Mauritia flexuosa Arecaceae   Kichwa: Morete   Shuar: Achuar
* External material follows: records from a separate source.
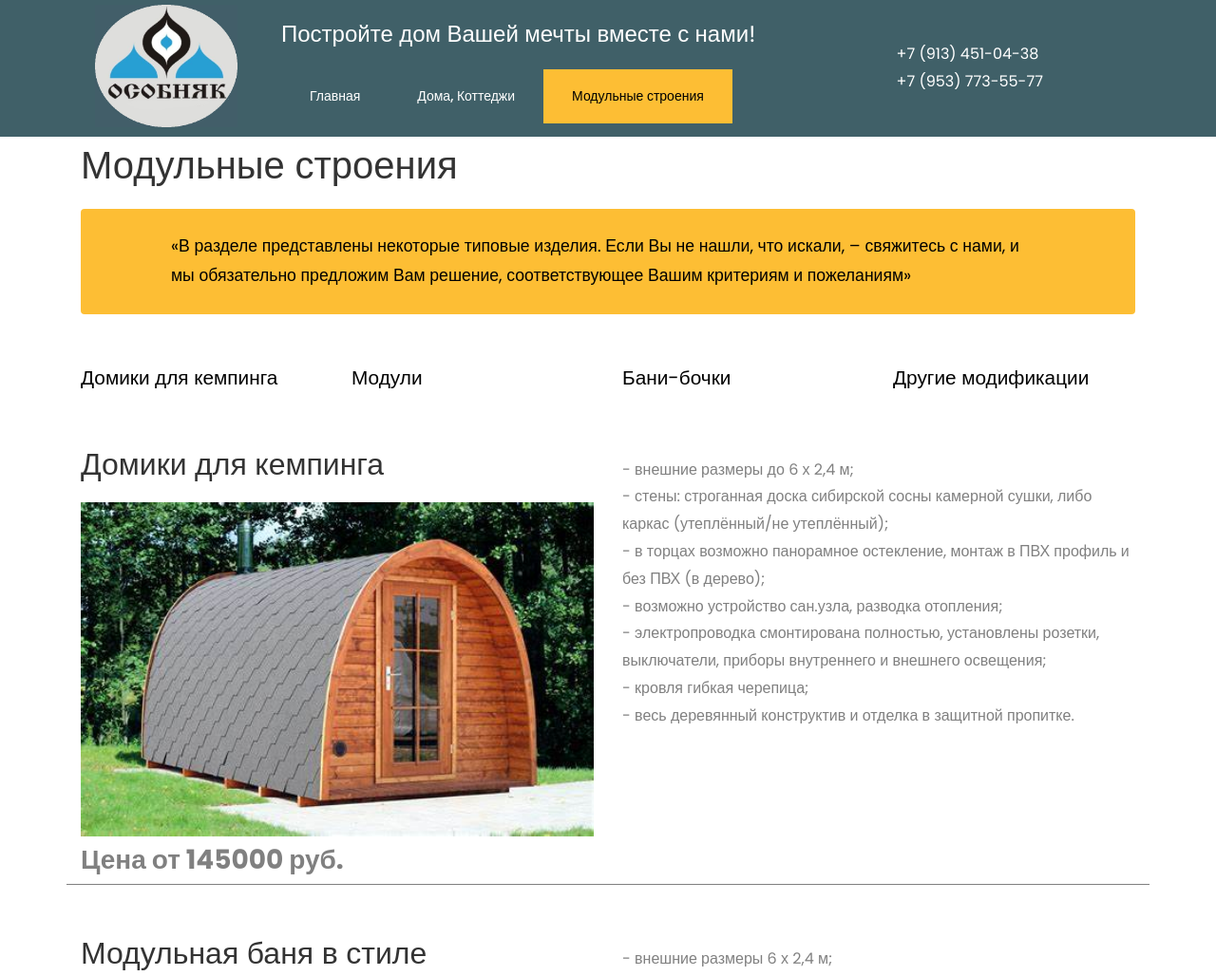
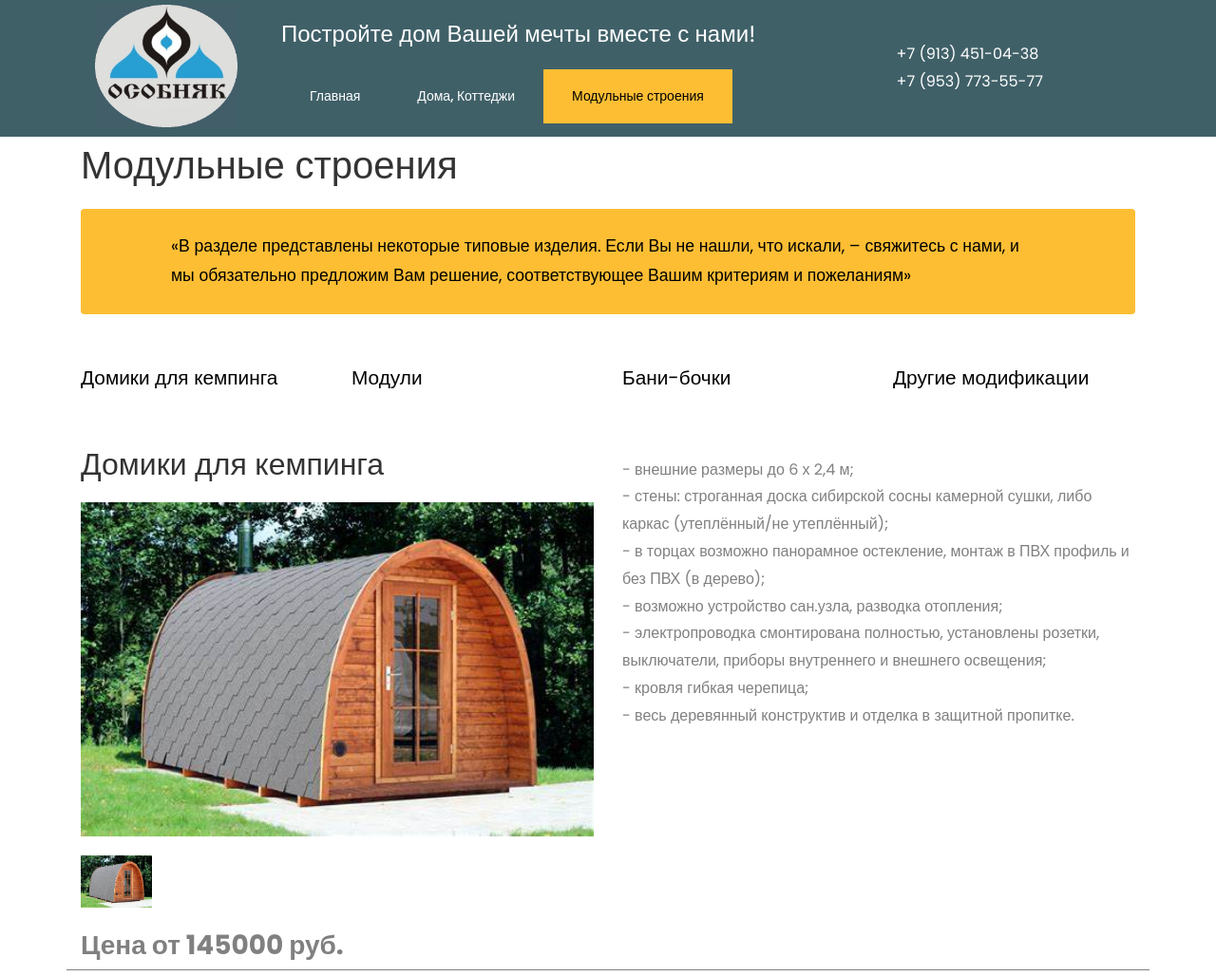
Before and after one commit to dengerr/osobnyak, a Django app: page /catalog in a window 1280 px wide. Shown: the top 1028 px of the page at 95% size. Run offline with Django 4.2, Linux system fonts and the light colour scheme; data comes from the database, SQL or seed files in the repository; some libraries are stand-ins or nearby versions.

Commit message:
add thumbnails

```diff
--- a/osobnyak/static/css/my.css
+++ b/osobnyak/static/css/my.css
@@ -57,8 +57,24 @@
     font-weight: bold;
 }
 
-.catalog-item-photo img {
+.i-preview {
+    padding: 20px 0 15px;
+    margin-bottom: -10px;
+    list-style: none;
+    li {
+        cursor: pointer;
+        position: relative;
+        display: inline-block;
+        margin-bottom: 10px;
+    }
+}
+
+.i-big {
     width: 100%;
+}
+.i-small {
+    width: 75px;
+    height: 55px;
 }
 
 .catalog-item {
--- a/osobnyak/static/js/main.js
+++ b/osobnyak/static/js/main.js
@@ -204,6 +204,10 @@
 	};
 	contentWayPoint();
 
+    jQuery('.catalog-item-photo .i-small').click(function(action) {
+        var $img = $(action.target);
+        $img.parents('.catalog-item-photo').find('.i-big').attr('src', $img.data('big'));
+    })
 
 
 })(jQuery);
--- a/osobnyak/templates/catalog.html
+++ b/osobnyak/templates/catalog.html
@@ -1,5 +1,6 @@
 {% extends 'base.html' %}
 {% load static %}
+{% load thumbnail %}
 
 {% block 'content' %}
 <div class="container">
@@ -48,9 +49,16 @@
             <div class="row catalog-item">
                 <div class="col-lg-6 col-md-12 catalog-item-photo">
                     <h2>{{ item.title|linebreaks }}</h2>
+                    <img src="{{ item.images.all.0.image|thumbnail_url:'big' }}" class="i-big"
+                         alt="">
+                    <ul class="i-preview">
                         {% for image in item.images.all %}
-                    <img src="{{ image.image.url }}" alt="">
+                        <li><img src="{{ image.image|thumbnail_url:'small' }}"
+                                 data-big="{{ image.image|thumbnail_url:'big' }}"
+                                 class="i-small"
+                                 alt=""></li>
                         {% endfor %}
+                    </ul>
                     <div class="price">Цена {{ item.price }} руб.</div>
                 </div>
 
--- a/pyproject.toml
+++ b/pyproject.toml
@@ -10,6 +10,7 @@ python = "^3.11"
 Django = "^4.2.7"
 gunicorn = "^21.2.0"
 pillow = "^10.2.0"
+easy-thumbnails = "^2.8.5"
 
 [tool.poetry.group.dev.dependencies]
 pytest = "^7.4.3"
```
Also changed, not shown: project/settings.py (+8 -0 lines), 2 other files. Lines whose indentation alone changed are shown as unchanged.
Morete palms grow a cluster of maroon colored fruits. Between the large seed and hard scaley skin is an orange meat with a squashlike consistency and a pungent sweet taste.   Moretes are prized as a fruit by humans birds and animals alike.  When they are ripe the fruits drop to the ground.  After being washed and softened in hot water the outer skin is peeled off and the meat consumed.  Moretes bear fruit in December and January.  In the wild moretes flourish in swampy areas where they become groves called a moretal or a morete cocha.   The moretes are capable of actually growing in water for large parts of the year.  Because the swamp limits access by hunters and the abundant fruit provides a wealth of food, moretales often becomes havens for mammals and birds such as macaws and other parrots.  Moretales have an uncanny quality for many Amazonian people because they are identified as the home of anacondas with all their ambivalent religious significance